── Exercise data

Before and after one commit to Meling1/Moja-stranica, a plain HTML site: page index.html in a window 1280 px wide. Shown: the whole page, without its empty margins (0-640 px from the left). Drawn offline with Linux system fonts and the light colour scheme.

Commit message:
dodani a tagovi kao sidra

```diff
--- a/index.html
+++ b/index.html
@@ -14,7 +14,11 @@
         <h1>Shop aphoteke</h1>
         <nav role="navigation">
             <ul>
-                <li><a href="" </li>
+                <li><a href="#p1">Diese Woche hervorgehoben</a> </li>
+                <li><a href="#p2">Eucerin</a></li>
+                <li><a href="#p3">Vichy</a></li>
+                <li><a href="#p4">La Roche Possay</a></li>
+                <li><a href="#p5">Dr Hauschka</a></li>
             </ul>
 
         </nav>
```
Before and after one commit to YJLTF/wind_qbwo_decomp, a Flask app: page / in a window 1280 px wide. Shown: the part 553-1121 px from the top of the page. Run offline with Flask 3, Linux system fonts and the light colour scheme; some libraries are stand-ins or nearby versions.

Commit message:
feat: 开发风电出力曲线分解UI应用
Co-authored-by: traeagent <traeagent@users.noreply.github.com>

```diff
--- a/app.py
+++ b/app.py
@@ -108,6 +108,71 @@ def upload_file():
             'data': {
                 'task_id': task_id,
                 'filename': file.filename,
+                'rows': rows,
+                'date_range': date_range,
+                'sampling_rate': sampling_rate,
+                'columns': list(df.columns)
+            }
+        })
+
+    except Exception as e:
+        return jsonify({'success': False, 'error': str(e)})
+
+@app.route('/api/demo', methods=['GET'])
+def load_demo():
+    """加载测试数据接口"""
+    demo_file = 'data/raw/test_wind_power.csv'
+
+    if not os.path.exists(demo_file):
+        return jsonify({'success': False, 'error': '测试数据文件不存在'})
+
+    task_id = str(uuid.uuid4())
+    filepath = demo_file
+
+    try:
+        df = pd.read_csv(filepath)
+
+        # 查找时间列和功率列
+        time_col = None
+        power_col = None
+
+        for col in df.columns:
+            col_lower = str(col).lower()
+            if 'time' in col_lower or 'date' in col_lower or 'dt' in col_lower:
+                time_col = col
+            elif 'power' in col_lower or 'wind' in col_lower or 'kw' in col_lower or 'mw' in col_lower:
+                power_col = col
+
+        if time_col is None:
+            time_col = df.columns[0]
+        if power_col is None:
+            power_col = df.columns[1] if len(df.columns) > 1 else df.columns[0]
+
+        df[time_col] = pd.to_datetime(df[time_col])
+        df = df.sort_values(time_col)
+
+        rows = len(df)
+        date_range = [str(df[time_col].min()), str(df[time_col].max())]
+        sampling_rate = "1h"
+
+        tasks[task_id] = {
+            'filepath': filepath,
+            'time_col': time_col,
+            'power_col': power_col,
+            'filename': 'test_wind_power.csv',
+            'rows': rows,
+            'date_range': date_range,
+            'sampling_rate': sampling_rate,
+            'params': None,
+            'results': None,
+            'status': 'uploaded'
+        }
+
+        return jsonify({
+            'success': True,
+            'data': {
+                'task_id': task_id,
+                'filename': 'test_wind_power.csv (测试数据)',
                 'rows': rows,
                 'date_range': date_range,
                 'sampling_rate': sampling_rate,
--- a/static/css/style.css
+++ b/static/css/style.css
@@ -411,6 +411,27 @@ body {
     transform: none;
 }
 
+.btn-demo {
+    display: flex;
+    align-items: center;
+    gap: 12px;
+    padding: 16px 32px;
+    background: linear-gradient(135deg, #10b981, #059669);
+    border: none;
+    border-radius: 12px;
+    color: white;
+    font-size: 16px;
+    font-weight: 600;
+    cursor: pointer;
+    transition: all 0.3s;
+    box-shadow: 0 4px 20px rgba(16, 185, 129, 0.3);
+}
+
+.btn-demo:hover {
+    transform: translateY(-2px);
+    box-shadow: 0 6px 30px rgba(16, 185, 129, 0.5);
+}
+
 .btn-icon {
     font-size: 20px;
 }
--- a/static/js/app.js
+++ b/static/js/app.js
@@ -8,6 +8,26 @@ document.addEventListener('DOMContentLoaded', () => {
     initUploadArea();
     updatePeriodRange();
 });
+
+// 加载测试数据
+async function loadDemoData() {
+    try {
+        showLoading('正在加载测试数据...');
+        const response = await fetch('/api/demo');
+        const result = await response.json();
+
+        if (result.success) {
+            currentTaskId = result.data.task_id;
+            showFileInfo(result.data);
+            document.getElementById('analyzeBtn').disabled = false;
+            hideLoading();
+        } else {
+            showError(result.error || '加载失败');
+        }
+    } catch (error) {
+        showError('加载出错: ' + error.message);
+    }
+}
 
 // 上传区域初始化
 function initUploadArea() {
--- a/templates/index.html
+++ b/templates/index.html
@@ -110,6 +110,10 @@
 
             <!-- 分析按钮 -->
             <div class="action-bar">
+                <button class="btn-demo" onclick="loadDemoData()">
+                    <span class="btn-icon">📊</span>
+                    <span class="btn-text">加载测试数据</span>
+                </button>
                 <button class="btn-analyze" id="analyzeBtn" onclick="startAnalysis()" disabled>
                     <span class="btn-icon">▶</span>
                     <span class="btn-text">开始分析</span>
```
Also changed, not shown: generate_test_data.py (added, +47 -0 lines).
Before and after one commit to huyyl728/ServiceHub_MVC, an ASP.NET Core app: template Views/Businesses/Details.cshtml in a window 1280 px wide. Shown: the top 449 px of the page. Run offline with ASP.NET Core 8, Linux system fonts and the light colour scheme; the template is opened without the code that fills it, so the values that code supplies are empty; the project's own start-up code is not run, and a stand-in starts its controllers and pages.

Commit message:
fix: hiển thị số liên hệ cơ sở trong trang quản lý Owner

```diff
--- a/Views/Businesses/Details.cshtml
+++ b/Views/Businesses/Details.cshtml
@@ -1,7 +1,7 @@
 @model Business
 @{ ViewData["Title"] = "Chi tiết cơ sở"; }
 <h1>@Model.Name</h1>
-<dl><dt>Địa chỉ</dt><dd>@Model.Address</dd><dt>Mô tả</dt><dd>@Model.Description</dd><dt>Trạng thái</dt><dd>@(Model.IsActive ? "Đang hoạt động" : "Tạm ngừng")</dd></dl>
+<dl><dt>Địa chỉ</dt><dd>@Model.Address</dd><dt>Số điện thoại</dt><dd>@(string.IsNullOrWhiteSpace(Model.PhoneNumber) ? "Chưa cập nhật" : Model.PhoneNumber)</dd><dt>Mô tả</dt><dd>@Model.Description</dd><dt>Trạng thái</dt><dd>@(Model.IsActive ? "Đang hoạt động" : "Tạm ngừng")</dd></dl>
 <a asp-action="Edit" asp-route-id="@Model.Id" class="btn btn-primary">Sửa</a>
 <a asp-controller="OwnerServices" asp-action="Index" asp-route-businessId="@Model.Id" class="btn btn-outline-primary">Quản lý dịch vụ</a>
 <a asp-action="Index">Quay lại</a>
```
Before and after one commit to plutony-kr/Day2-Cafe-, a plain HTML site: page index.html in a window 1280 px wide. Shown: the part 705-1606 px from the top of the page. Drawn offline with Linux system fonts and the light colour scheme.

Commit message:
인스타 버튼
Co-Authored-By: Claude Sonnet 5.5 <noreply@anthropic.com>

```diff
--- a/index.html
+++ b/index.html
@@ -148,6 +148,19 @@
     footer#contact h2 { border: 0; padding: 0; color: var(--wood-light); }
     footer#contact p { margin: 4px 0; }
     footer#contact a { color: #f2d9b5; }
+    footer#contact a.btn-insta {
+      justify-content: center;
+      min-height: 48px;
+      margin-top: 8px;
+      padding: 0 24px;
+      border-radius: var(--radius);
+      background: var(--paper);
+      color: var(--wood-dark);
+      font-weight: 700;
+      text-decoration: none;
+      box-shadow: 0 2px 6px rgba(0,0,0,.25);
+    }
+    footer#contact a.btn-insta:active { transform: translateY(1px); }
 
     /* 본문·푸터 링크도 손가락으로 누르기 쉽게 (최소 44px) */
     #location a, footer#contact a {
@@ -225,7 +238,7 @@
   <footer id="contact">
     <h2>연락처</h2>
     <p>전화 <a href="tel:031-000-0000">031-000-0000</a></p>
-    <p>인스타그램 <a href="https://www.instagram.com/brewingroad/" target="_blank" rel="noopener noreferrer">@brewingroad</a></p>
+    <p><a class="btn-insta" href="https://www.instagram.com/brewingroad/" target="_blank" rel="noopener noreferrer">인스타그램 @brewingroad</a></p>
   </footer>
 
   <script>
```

────

→ What you will do
Go through the entries above and copy each line holding the string "contact".

→ Output of the exercise
     footer#contact h2 { border: 0; padding: 0; color: var(--wood-light); }
     footer#contact p { margin: 4px 0; }
     footer#contact a { color: #f2d9b5; }
+    footer#contact a.btn-insta {
+    footer#contact a.btn-insta:active { transform: translateY(1px); }
     #location a, footer#contact a {
   <footer id="contact">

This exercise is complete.